▶ **PROMPT**
Go through the data and report how many lines include the word "granted", giving only the number.

▶ **SUPPLIED MATERIAL**
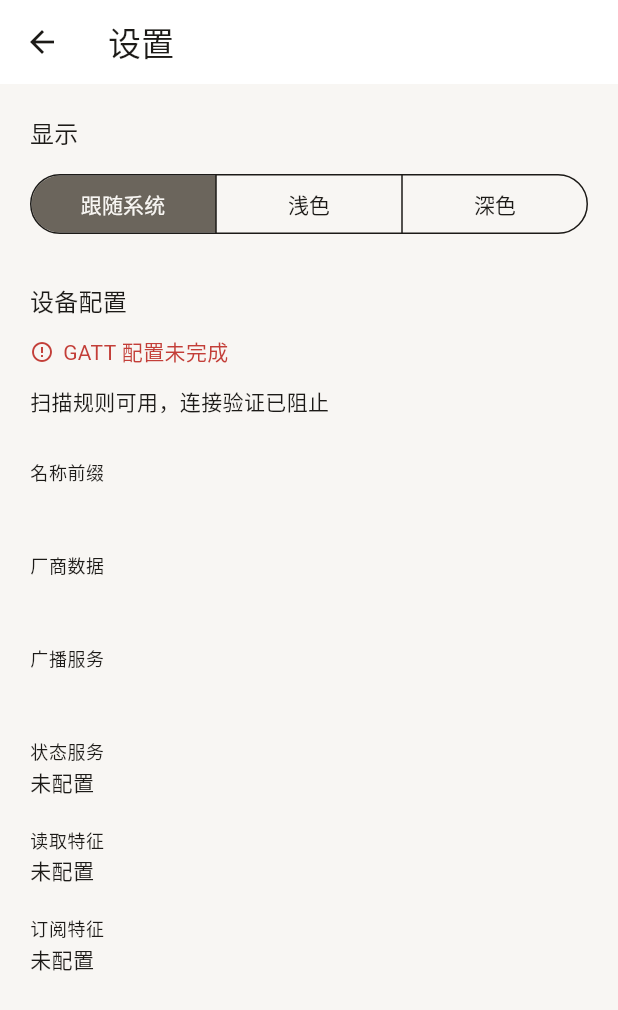
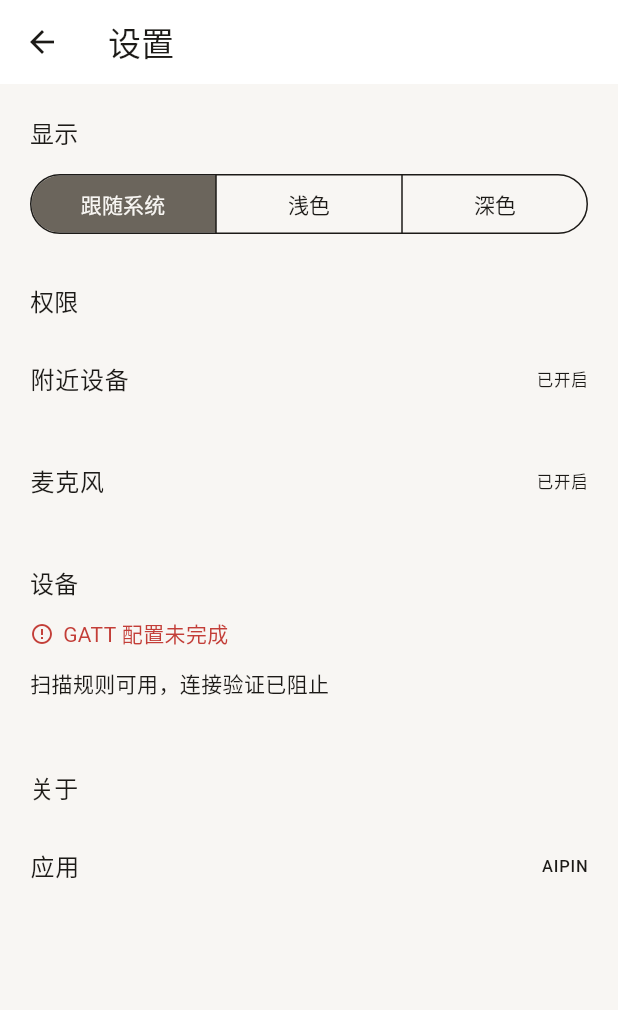
Before and after one commit to 01xkp/EVT_Flutter_APP, a Flutter app: the screen it shows after launch, after a tap on "连接我的设备", after a tap on the "settings" icon, on a phone screen of 412 x 824 dp. Shown: the top 1010 px of the screen. Run offline on Flutter 3.47's test engine with Material 3 defaults, Android fonts, the phone set to English and light mode, and no system bars; our stand-ins replace drift, drift_flutter, flutter_riverpod, just_audio, permission_handler, shared_preferences; missing offline and left inert: flutter_foreground_task, flutter_reactive_ble, record; accounts and stored records are empty; generated files the repository leaves out were written again.

Commit message:
feat: add consumer permission recovery

```diff
--- a/lib/app/app_shell.dart
+++ b/lib/app/app_shell.dart
@@ -478,6 +478,7 @@ class _AppShellState extends ConsumerState<AppShell> {
         builder: (context) => SettingsPage(
           profile: profile,
           themeController: widget.themeController,
+          permissions: ref.read(appPermissionGatewayProvider),
         ),
       ),
     );
--- a/lib/app/providers.dart
+++ b/lib/app/providers.dart
@@ -3,6 +3,8 @@ import 'dart:async';
 import 'package:evt_ble_app/core/ble/ble_transport.dart';
 import 'package:evt_ble_app/core/ble/reactive_ble_transport.dart';
 import 'package:evt_ble_app/core/persistence/app_database.dart';
+import 'package:evt_ble_app/core/permissions/app_permission_gateway.dart';
+import 'package:evt_ble_app/core/permissions/permission_handler_gateway.dart';
 import 'package:evt_ble_app/features/evidence/data/drift_evidence_repository.dart';
 import 'package:evt_ble_app/features/evidence/domain/evidence_repository.dart';
 import 'package:evt_ble_app/features/onboarding/data/shared_preferences_onboarding_store.dart';
@@ -25,6 +27,10 @@ final bleTransportProvider = Provider<BleTransport>((ref) {
 
 final onboardingStoreProvider = Provider<OnboardingStore>((ref) {
   return SharedPreferencesOnboardingStore();
+});
+
+final appPermissionGatewayProvider = Provider<AppPermissionGateway>((ref) {
+  return PermissionHandlerGateway();
 });
 
 final appDatabaseProvider = Provider<AppDatabase>((ref) {
--- /dev/null
+++ b/lib/core/permissions/app_permission_gateway.dart
@@ -0,0 +1,9 @@
+enum AppPermissionState { granted, denied, permanentlyDenied, unavailable }
+
+abstract interface class AppPermissionGateway {
+  Future<AppPermissionState> nearbyDevices();
+
+  Future<AppPermissionState> microphone();
+
+  Future<bool> openSettings();
+}
--- /dev/null
+++ b/lib/core/permissions/permission_handler_gateway.dart
@@ -0,0 +1,29 @@
+import 'dart:io';
+
+import 'package:evt_ble_app/core/permissions/app_permission_gateway.dart';
+import 'package:permission_handler/permission_handler.dart';
+
+class PermissionHandlerGateway implements AppPermissionGateway {
+  @override
+  Future<AppPermissionState> nearbyDevices() async {
+    final status = await (Platform.isIOS
+        ? Permission.bluetooth.status
+        : Permission.bluetoothScan.status);
+    return _map(status);
+  }
+
+  @override
+  Future<AppPermissionState> microphone() async =>
+      _map(await Permission.microphone.status);
+
+  @override
+  Future<bool> openSettings() => openAppSettings();
+
+  AppPermissionState _map(PermissionStatus status) => switch (status) {
+    PermissionStatus.granted ||
+    PermissionStatus.limited => AppPermissionState.granted,
+    PermissionStatus.permanentlyDenied => AppPermissionState.permanentlyDenied,
+    PermissionStatus.restricted => AppPermissionState.unavailable,
+    _ => AppPermissionState.denied,
+  };
+}
--- a/lib/features/settings/presentation/settings_page.dart
+++ b/lib/features/settings/presentation/settings_page.dart
@@ -1,15 +1,23 @@
 import 'dart:async';
 
 import 'package:evt_ble_app/core/ble/device_profile.dart';
+import 'package:evt_ble_app/core/design_system/widgets/permission_rationale_sheet.dart';
 import 'package:evt_ble_app/core/design_system/widgets/status_label.dart';
+import 'package:evt_ble_app/core/permissions/app_permission_gateway.dart';
 import 'package:evt_ble_app/features/settings/application/theme_mode_controller.dart';
 import 'package:flutter/material.dart';
 
 class SettingsPage extends StatelessWidget {
-  const SettingsPage({super.key, required this.profile, this.themeController});
+  const SettingsPage({
+    super.key,
+    required this.profile,
+    this.themeController,
+    this.permissions,
+  });
 
   final DeviceProfile profile;
   final ThemeModeController? themeController;
+  final AppPermissionGateway? permissions;
 
   @override
   Widget build(BuildContext context) {
@@ -37,7 +45,27 @@ class SettingsPage extends StatelessWidget {
             ),
             const SizedBox(height: 28),
           ],
-          Text('设备配置', style: Theme.of(context).textTheme.titleMedium),
+          Text('权限', style: Theme.of(context).textTheme.titleMedium),
+          const SizedBox(height: 12),
+          if (permissions case final gateway?)
+            _PermissionRow(
+              title: '附近设备',
+              load: gateway.nearbyDevices,
+              onOpenSettings: gateway.openSettings,
+            )
+          else
+            const _StaticRow(label: '附近设备', value: '未检查'),
+          const SizedBox(height: 12),
+          if (permissions case final gateway?)
+            _PermissionRow(
+              title: '麦克风',
+              load: gateway.microphone,
+              onOpenSettings: gateway.openSettings,
+            )
+          else
+            const _StaticRow(label: '麦克风', value: '未检查'),
+          const SizedBox(height: 28),
+          Text('设备', style: Theme.of(context).textTheme.titleMedium),
           const SizedBox(height: 12),
           StatusLabel(
             icon: profile.isGattReady
@@ -52,47 +80,81 @@ class SettingsPage extends StatelessWidget {
             style: Theme.of(context).textTheme.bodyMedium,
           ),
           const SizedBox(height: 20),
-          _ProfileRow(label: '名称前缀', value: profile.namePrefix),
-          _ProfileRow(label: '厂商数据', value: profile.manufacturerPrefixHex),
-          _ProfileRow(label: '广播服务', value: profile.serviceUuid),
-          _ProfileRow(
-            label: '状态服务',
-            value: _displayValue(profile.gattServiceUuid),
-          ),
-          _ProfileRow(
-            label: '读取特征',
-            value: _displayValue(profile.readCharacteristicUuid),
-          ),
-          _ProfileRow(
-            label: '订阅特征',
-            value: _displayValue(profile.notifyCharacteristicUuid),
-          ),
-        ],
-      ),
-    );
-  }
-
-  static String _displayValue(String value) => value.isEmpty ? '未配置' : value;
-}
-
-class _ProfileRow extends StatelessWidget {
-  const _ProfileRow({required this.label, required this.value});
-
-  final String label;
-  final String value;
-
-  @override
-  Widget build(BuildContext context) {
-    return Padding(
-      padding: const EdgeInsets.symmetric(vertical: 10),
-      child: Column(
-        crossAxisAlignment: CrossAxisAlignment.start,
-        children: [
-          Text(label, style: Theme.of(context).textTheme.bodySmall),
-          const SizedBox(height: 2),
-          SelectableText(value, style: Theme.of(context).textTheme.bodyMedium),
+          const SizedBox(height: 28),
+          Text('关于', style: Theme.of(context).textTheme.titleMedium),
+          const SizedBox(height: 12),
+          const _StaticRow(label: '应用', value: 'AIPIN'),
         ],
       ),
     );
   }
 }
+
+class _PermissionRow extends StatefulWidget {
+  const _PermissionRow({
+    required this.title,
+    required this.load,
+    required this.onOpenSettings,
+  });
+
+  final String title;
+  final Future<AppPermissionState> Function() load;
+  final Future<bool> Function() onOpenSettings;
+
+  @override
+  State<_PermissionRow> createState() => _PermissionRowState();
+}
+
+class _PermissionRowState extends State<_PermissionRow> {
+  AppPermissionState? _state;
+
+  @override
+  void initState() {
+    super.initState();
+    unawaited(_load());
+  }
+
+  @override
+  void didUpdateWidget(covariant _PermissionRow oldWidget) {
+    super.didUpdateWidget(oldWidget);
+    if (oldWidget.load != widget.load) unawaited(_load());
+  }
+
+  @override
+  Widget build(BuildContext context) {
+    final label = _state == AppPermissionState.granted ? '已开启' : '需要开启';
+    return ListTile(
+      contentPadding: EdgeInsets.zero,
+      title: Text(widget.title),
+      trailing: Text(label),
+      onTap: _state == AppPermissionState.granted ? null : _recover,
+    );
+  }
+
+  Future<void> _load() async {
+    final state = await widget.load();
+    if (mounted) setState(() => _state = state);
+  }
+
+  Future<void> _recover() async {
+    final approved = await PermissionRationaleSheet.show(
+      context,
+      title: '需要${widget.title}权限',
+      message: '请在系统设置中开启后再返回应用。',
+      continueLabel: '前往系统设置',
+    );
+    if (approved) await widget.onOpenSettings();
+  }
+}
+
+class _StaticRow extends StatelessWidget {
+  const _StaticRow({required this.label, required this.value});
+  final String label;
+  final String value;
+  @override
+  Widget build(BuildContext context) => ListTile(
+    contentPadding: EdgeInsets.zero,
+    title: Text(label),
+    trailing: Text(value),
+  );
+}
```
Also changed, not shown: lib/core/design_system/widgets/permission_rationale_sheet.dart (+13 -4 lines), 1 other file.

▶ **FINISHED TASK**
5